Chinese dually. Picture courtesy transportfool.com
I spent an interesting Saturday with two old friends of mine. They had never met before. One, American, CFO of an insurance company, had been in the finance and banking business all his professional life. The other, born Chinese, naturalized American. Was one of the top mortgage writers in the Silicon Valley before the dotcom crash. Came back to China and heads a Chinese/American bank. The two got along splendidly.
Of course, we talked about money and cars. Recently, there was a discussion on TTAC on how the bursting of the Chinese real estate bubble would destroy the car market just like it had in the USA. I eagerly set out to pick their brains.
Quite oddly, the first one to throw water on the bubble theory was my friend, the staid CFO of the staid insurance company. (Read More…)
China’s passenger car sales in January skyrocketed an unbelievable 115.5 percent from a year earlier, China’s official scorekeeper, the China Association of Automobile Manufacturers said today. A total of 1.32m passenger cars were sold last month in China, compared with 610,600 units a year earlier. In December 2009, 1.1m units changed hands, Reuters reports. The January number is even more surprising as the China Passenger Car Association had originally figured that China’s passenger car sales rose 84 per cent in January. We compared the Reuters story with Xinhua, the official word on China, and Xinhua also says: “Passenger car sales were up 113.21 percent to 1.32 million units last month.”
Overall vehicle sales, including buses and trucks as well as cars, were even more amazing: A total of 1.66m units in January, up 126.3 percent from 735,500 units a year earlier. Keeping passenger vehicles and commercial vehicles apart is a frustrating exercise in China. Minivans for instance, and of course pickups, count as commercial vehicles. (Read More…)
Commentator ohsnapback, who’s forte is lawyering, a much more complex field than economics, prognosticated an immediate burst of the Chinese bubble, with a mega tonnage of more than 100 times of our housing bubble. The argument was promptly defused. After all, China doesn’t borrow money. They lend it. Mostly to the U.S.
Then, commentator ra_pro rolled out the really big ordnance: “As I said many times previously: Demography is Chinese destiny as it is Japan’s.” If people would only stop prattling on about demographics, and would check their data first. (Read More…)
Come 2010, U.S. customers will storm the few remaining dealerships. GM will go public with a healthy pop that makes the taxpayer rich. The good old times will be back. The Japanese don’t think so. (Read More…)

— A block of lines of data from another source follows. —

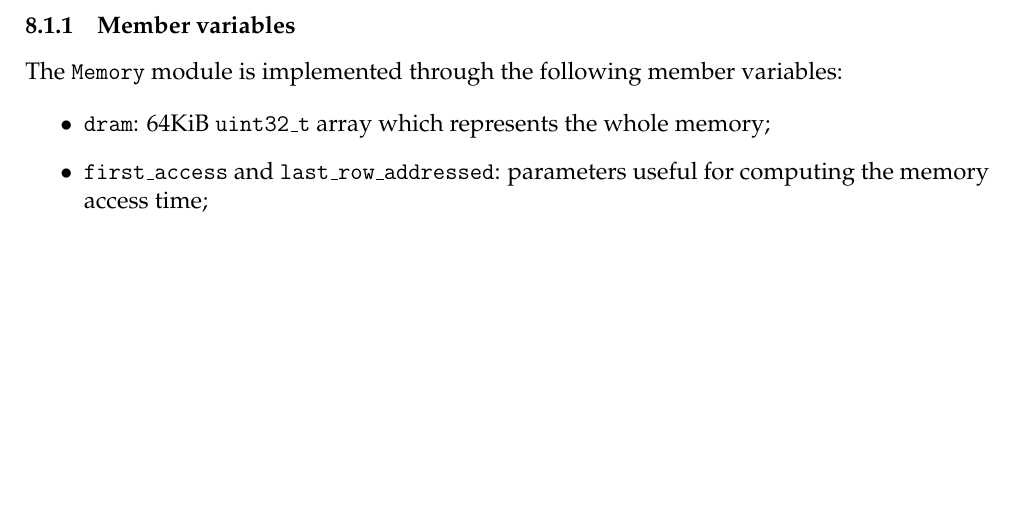
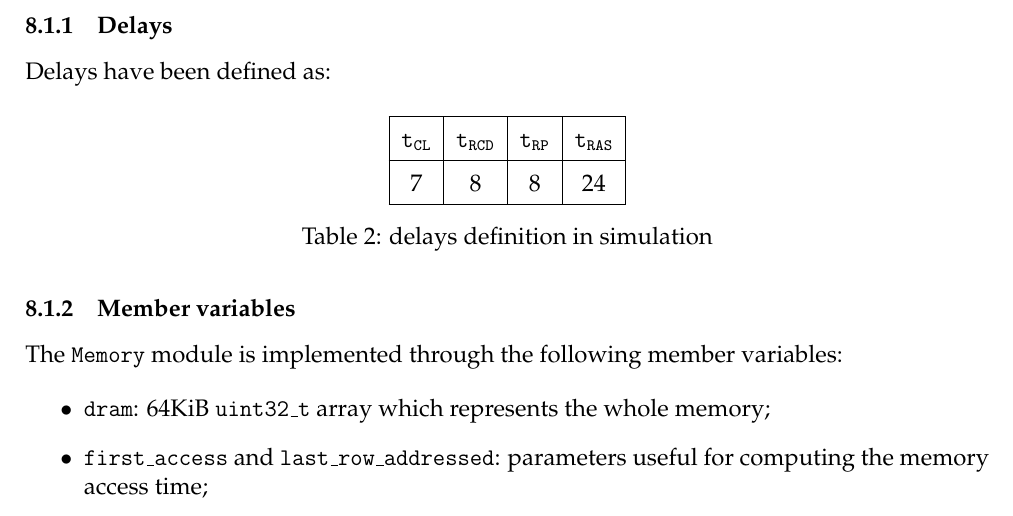
Before and after one commit to francescobarbarulo/CA19.32, a LaTeX document (doc/main.tex): part of page 8 of 12, cut at the place of the change, the shorter picture padded with empty space. Compiled offline with pdfLaTeX.

Commit message:
[doc] delays as defined in simulator

```diff
--- a/doc/main.tex
+++ b/doc/main.tex
@@ -518,6 +518,21 @@ The \texttt{Memory} module is described in the following snippet of code:
 \label{src:memory-h}
 \end{figure}
 
+\subsubsection{Delays}
+Delays have been defined as:
+
+\begin{table}[H]
+\centering
+\bgroup
+\def\arraystretch{1.5}  % add some padding
+\begin{tabular}{| c | c | c | c |}\hline
+$t_{CL}$ & $t_{RCD}$ & $t_{RP}$ & $t_{RAS}$ \\ \hline
+7 & 8 & 8 & 24 \\ \hline
+\end{tabular}
+\egroup
+\caption{delays definition in simulation}
+\end{table}
+
 \subsubsection{Member variables}
 The \texttt{Memory} module is implemented through the following member variables:
 
```
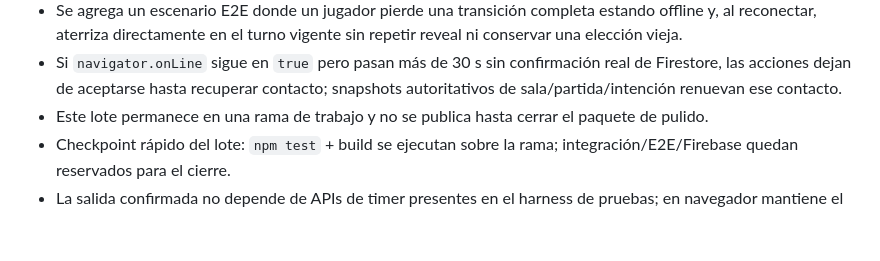
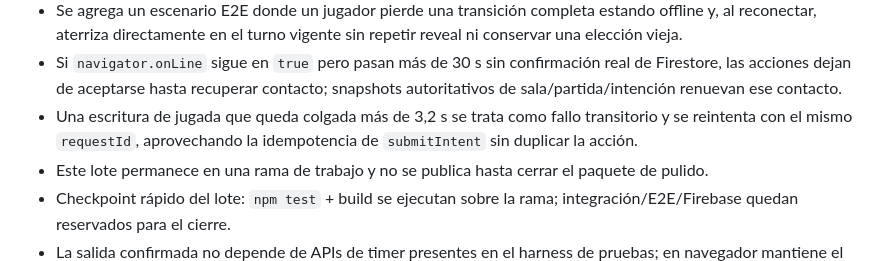
Before and after one commit to guerrasur/pelaobolao, a Markdown page: docs/STATUS.md, the part around the change. GitHub-like rendering; blank space fills up the shorter version.

Commit message:
Checkpoint stalled-intent retry

```diff
--- a/docs/STATUS.md
+++ b/docs/STATUS.md
@@ -14,6 +14,7 @@
 - Al volver a primer plano o cambiar el `visualViewport`, se recalcula la geometría de targeting/FX para Safari y navegadores móviles.
 - Se agrega un escenario E2E donde un jugador pierde una transición completa estando offline y, al reconectar, aterriza directamente en el turno vigente sin repetir reveal ni conservar una elección vieja.
 - Si `navigator.onLine` sigue en `true` pero pasan más de 30 s sin confirmación real de Firestore, las acciones dejan de aceptarse hasta recuperar contacto; snapshots autoritativos de sala/partida/intención renuevan ese contacto.
+- Una escritura de jugada que queda colgada más de 3,2 s se trata como fallo transitorio y se reintenta con el mismo `requestId`, aprovechando la idempotencia de `submitIntent` sin duplicar la acción.
 - Este lote permanece en una rama de trabajo y no se publica hasta cerrar el paquete de pulido.
 - Checkpoint rápido del lote: `npm test` + build se ejecutan sobre la rama; integración/E2E/Firebase quedan reservados para el cierre.
 - La salida confirmada no depende de APIs de timer presentes en el harness de pruebas; en navegador mantiene el desarme automático de 2,6 s.
```
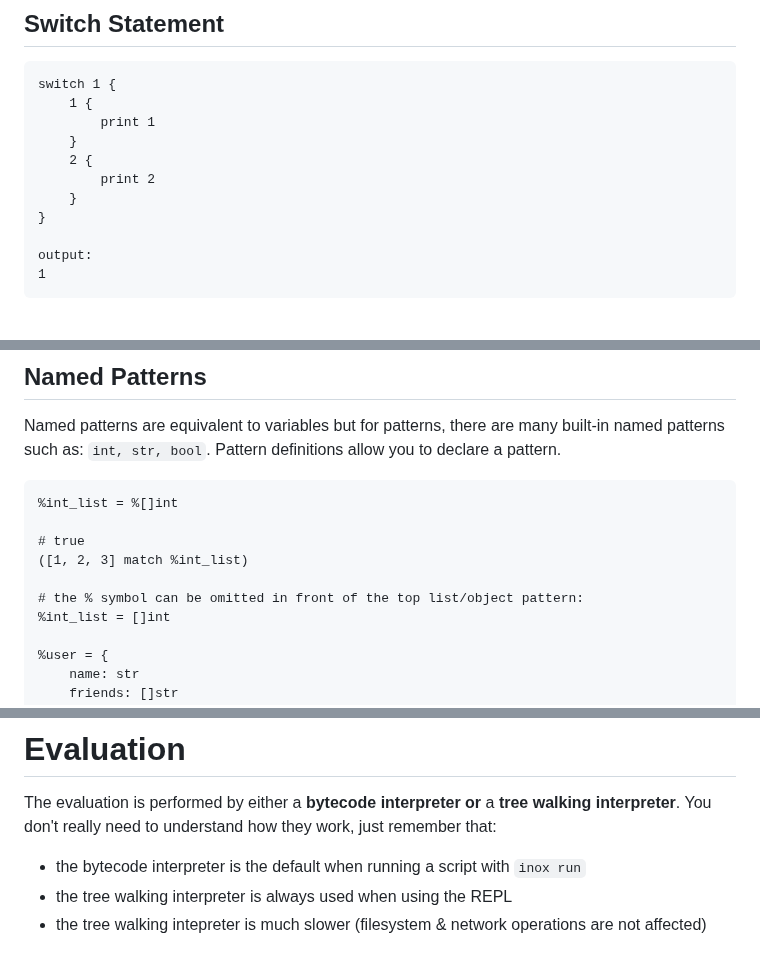
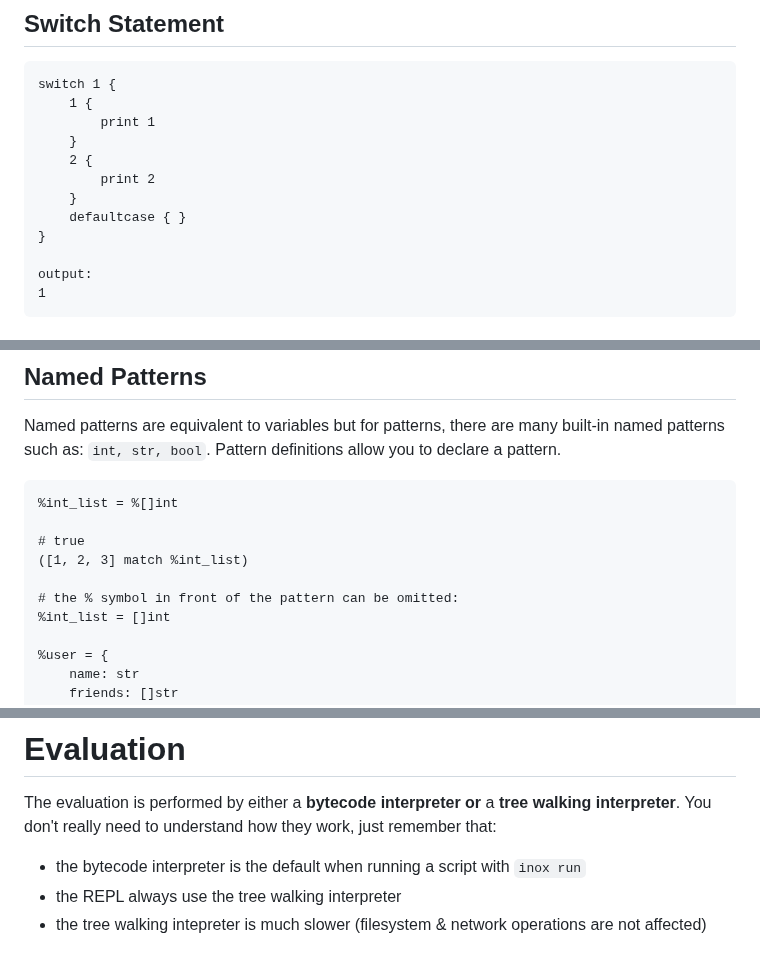
Before and after one commit to inoxlang/inox, a Markdown page: docs/language-basics.md, 3 parts joined by grey strips. Drawn GitHub-style.

```diff
--- a/docs/language-basics.md
+++ b/docs/language-basics.md
@@ -536,6 +538,7 @@ switch 1 {
     2 {
         print 2
     }
+    defaultcase { }
 }
 
 output:
@@ -744,7 +748,7 @@ Pattern definitions allow you to declare a pattern.
 # true
 ([1, 2, 3] match %int_list)
 
-# the % symbol can be omitted in front of the top list/object pattern:
+# the % symbol in front of the pattern can be omitted:
 %int_list = []int
 
 %user = {
@@ -997,5 +1012,5 @@ TODO
 The evaluation is performed by either a **bytecode interpreter or** a **tree walking interpreter**. You don't really need to understand
 how they work, just remember that:
 - the bytecode interpreter is the default when running a script with `inox run`
-- the tree walking interpreter is always used when using the REPL
+- the REPL always use the tree walking interpreter
 - the tree walking intepreter is much slower (filesystem & network operations are not affected)
```
Also changed, not shown: other parts of docs/language-basics.md (+18 -4 lines).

You have to hand it to the Japanese. They have their numbers down pat. Which country knows on December 1 how many cars they have sold in all of November? Japan does. And guess what: Sales of new cars and trucks in Japan rose 36 percent year on year to 293,410 units in November, says the Nikkei [sub], quoting numbers released by the Japan Automobile Dealers Association. And guess what again: This is the fourth straight month that Japanese car sales have been increasing. Hold on, there is more … (Read More…)
So used has the MSM become to China’s red hot car growth, that Reuters headlines the October sales report “Chinese car sales dip in October, but still robust.” China’s passenger vehicle sales clocked-in a year-on-year growth of 79.6 percent in October. In September, the growth was 83.62 percent, which serves as the reason for Reuter’s slight concern. (Read More…)
China will lead the U.S. as the world’s biggest auto market for a “long time,” (if not forever.) This assessment doesn’t come from the Chinese propaganda machine. Nick Reilly, GM’s head of international operations, thinks China is too far ahead of the U.S. and demand will grow next year, Bloomberg reports.
Reilly sees vehicle demand in China increase to more than 13 million units next year from about 12.5 million in 2009. “I don’t see the U.S. being anywhere near that,” Reilly said.